> [WHAT THE TASK ASKS] Report how many lines of the listing include the word "html"; nothing else should be written.

> [RECORDS TO USE]
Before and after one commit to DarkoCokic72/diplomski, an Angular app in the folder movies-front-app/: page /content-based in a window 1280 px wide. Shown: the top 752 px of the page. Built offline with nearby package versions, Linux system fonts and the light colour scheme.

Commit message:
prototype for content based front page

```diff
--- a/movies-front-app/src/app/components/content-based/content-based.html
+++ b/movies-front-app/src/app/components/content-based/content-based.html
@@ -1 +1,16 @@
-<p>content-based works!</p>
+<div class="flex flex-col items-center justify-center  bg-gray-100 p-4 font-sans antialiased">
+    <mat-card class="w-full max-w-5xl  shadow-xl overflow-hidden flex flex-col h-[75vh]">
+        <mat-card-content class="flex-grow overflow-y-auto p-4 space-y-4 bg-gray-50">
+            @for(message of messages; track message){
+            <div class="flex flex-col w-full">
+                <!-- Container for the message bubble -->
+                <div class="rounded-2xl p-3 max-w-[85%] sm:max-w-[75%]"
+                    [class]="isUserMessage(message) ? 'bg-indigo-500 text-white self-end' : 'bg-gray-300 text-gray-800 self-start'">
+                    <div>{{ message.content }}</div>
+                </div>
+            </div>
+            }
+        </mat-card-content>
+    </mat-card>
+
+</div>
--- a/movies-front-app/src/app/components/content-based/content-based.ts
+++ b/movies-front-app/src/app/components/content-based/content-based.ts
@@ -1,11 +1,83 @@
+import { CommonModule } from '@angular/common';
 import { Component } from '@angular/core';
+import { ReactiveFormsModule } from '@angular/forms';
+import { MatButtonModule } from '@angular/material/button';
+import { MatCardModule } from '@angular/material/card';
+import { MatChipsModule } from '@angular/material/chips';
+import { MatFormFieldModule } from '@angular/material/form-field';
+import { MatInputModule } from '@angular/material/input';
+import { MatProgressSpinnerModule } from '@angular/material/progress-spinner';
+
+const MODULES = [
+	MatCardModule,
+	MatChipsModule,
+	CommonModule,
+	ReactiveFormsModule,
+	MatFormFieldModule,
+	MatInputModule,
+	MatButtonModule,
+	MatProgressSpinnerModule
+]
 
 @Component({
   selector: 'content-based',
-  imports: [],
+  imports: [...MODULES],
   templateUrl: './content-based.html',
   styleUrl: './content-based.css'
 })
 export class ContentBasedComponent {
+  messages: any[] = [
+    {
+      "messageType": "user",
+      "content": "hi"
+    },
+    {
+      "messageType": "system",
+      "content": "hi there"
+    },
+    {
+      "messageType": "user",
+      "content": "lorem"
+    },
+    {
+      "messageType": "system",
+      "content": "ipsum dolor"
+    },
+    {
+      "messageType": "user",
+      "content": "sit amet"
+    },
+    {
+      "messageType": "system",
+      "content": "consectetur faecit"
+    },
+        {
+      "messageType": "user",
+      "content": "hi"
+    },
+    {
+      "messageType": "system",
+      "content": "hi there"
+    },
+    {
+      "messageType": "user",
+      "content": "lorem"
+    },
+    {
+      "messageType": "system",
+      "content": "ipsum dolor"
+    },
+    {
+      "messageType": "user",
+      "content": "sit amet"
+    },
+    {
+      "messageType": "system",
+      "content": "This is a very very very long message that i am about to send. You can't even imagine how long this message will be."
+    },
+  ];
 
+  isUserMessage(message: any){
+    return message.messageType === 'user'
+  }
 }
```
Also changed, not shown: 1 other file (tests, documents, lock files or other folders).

> [TASK SOLUTION] 3